"""
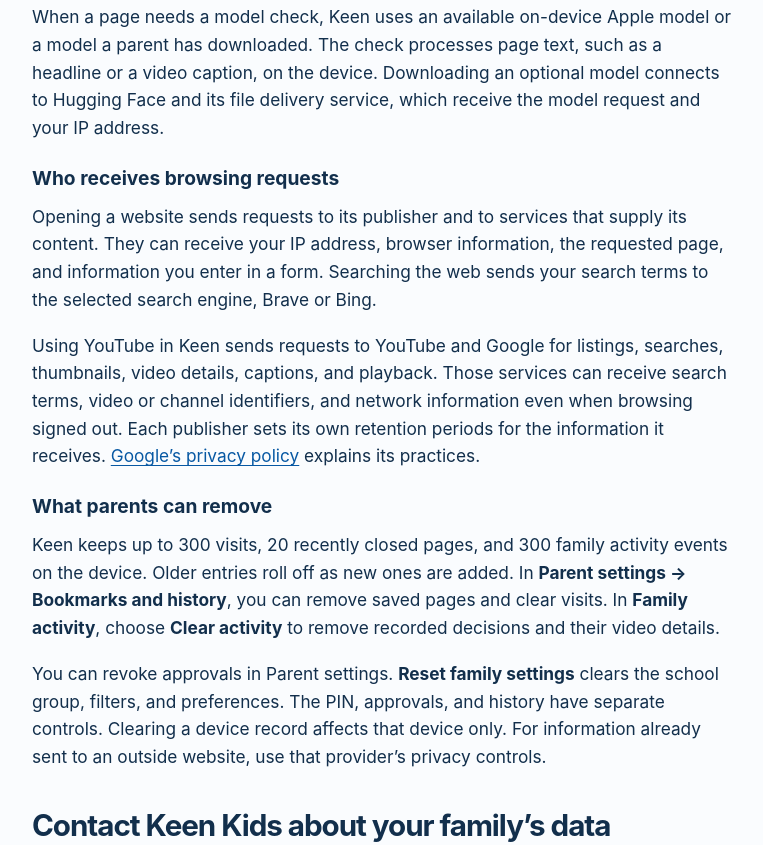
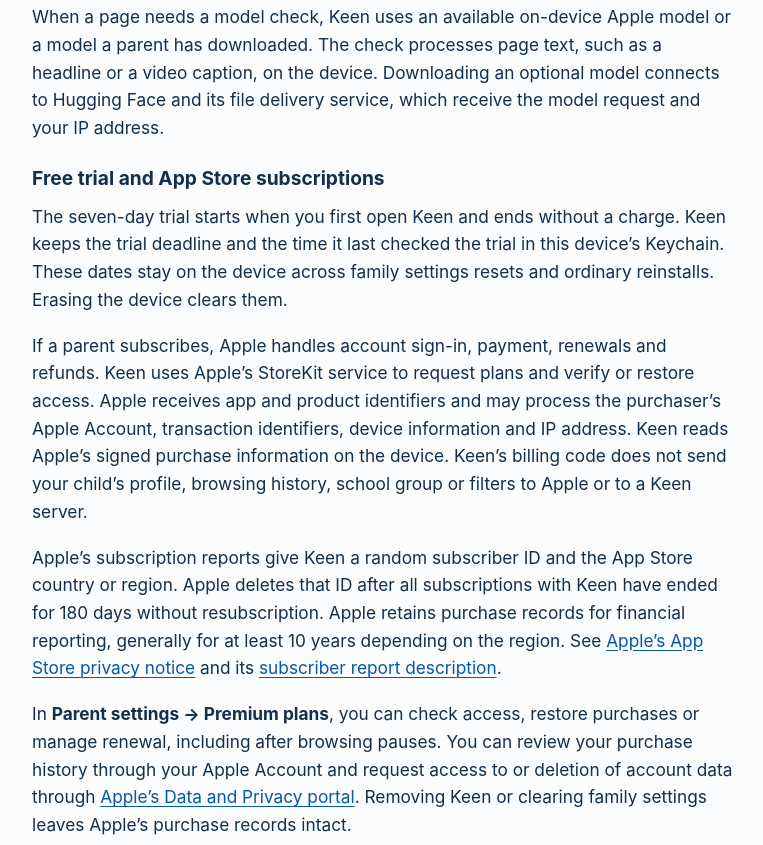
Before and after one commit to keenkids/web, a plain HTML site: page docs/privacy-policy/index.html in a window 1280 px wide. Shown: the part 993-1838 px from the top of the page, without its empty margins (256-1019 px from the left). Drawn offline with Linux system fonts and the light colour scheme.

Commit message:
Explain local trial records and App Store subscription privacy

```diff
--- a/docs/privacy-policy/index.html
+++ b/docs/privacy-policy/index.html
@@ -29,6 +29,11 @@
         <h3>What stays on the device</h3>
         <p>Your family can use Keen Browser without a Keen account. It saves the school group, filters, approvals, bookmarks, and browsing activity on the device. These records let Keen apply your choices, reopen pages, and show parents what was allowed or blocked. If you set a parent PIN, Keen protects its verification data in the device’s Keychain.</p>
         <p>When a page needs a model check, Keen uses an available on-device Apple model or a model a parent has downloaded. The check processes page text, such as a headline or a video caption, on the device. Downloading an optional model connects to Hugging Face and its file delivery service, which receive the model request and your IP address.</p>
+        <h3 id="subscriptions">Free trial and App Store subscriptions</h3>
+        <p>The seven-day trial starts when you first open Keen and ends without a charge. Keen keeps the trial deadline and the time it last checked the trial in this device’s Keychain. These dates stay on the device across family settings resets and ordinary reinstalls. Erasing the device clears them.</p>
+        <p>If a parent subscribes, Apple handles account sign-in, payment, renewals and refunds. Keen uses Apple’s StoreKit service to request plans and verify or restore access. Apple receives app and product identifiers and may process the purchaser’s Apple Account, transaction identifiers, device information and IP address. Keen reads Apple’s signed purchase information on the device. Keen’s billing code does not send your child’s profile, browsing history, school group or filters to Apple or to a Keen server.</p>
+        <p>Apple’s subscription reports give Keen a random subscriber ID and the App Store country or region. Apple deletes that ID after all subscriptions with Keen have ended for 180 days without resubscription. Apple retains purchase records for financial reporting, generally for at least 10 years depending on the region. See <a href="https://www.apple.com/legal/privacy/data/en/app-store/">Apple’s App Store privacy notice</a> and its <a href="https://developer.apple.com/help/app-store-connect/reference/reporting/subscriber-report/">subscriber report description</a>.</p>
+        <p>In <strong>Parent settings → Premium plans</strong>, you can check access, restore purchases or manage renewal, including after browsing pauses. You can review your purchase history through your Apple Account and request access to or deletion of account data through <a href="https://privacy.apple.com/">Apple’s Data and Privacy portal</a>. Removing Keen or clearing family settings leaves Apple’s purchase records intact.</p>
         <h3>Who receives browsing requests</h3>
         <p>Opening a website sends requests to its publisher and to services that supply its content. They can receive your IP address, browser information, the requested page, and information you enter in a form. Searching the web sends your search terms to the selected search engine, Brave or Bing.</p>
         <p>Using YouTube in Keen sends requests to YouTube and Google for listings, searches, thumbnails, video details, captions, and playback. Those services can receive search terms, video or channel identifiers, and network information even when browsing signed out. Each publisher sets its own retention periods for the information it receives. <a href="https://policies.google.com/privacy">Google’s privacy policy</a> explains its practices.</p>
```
"""
■ Aim of the exercise:
Go through the records above, find each line with the string "Keychain", and copy it.

■ Problem solution:
         <p>Your family can use Keen Browser without a Keen account. It saves the school group, filters, approvals, bookmarks, and browsing activity on the device. These records let Keen apply your choices, reopen pages, and show parents what was allowed or blocked. If you set a parent PIN, Keen protects its verification data in the device’s Keychain.</p>
+        <p>The seven-day trial starts when you first open Keen and ends without a charge. Keen keeps the trial deadline and the time it last checked the trial in this device’s Keychain. These dates stay on the device across family settings resets and ordinary reinstalls. Erasing the device clears them.</p>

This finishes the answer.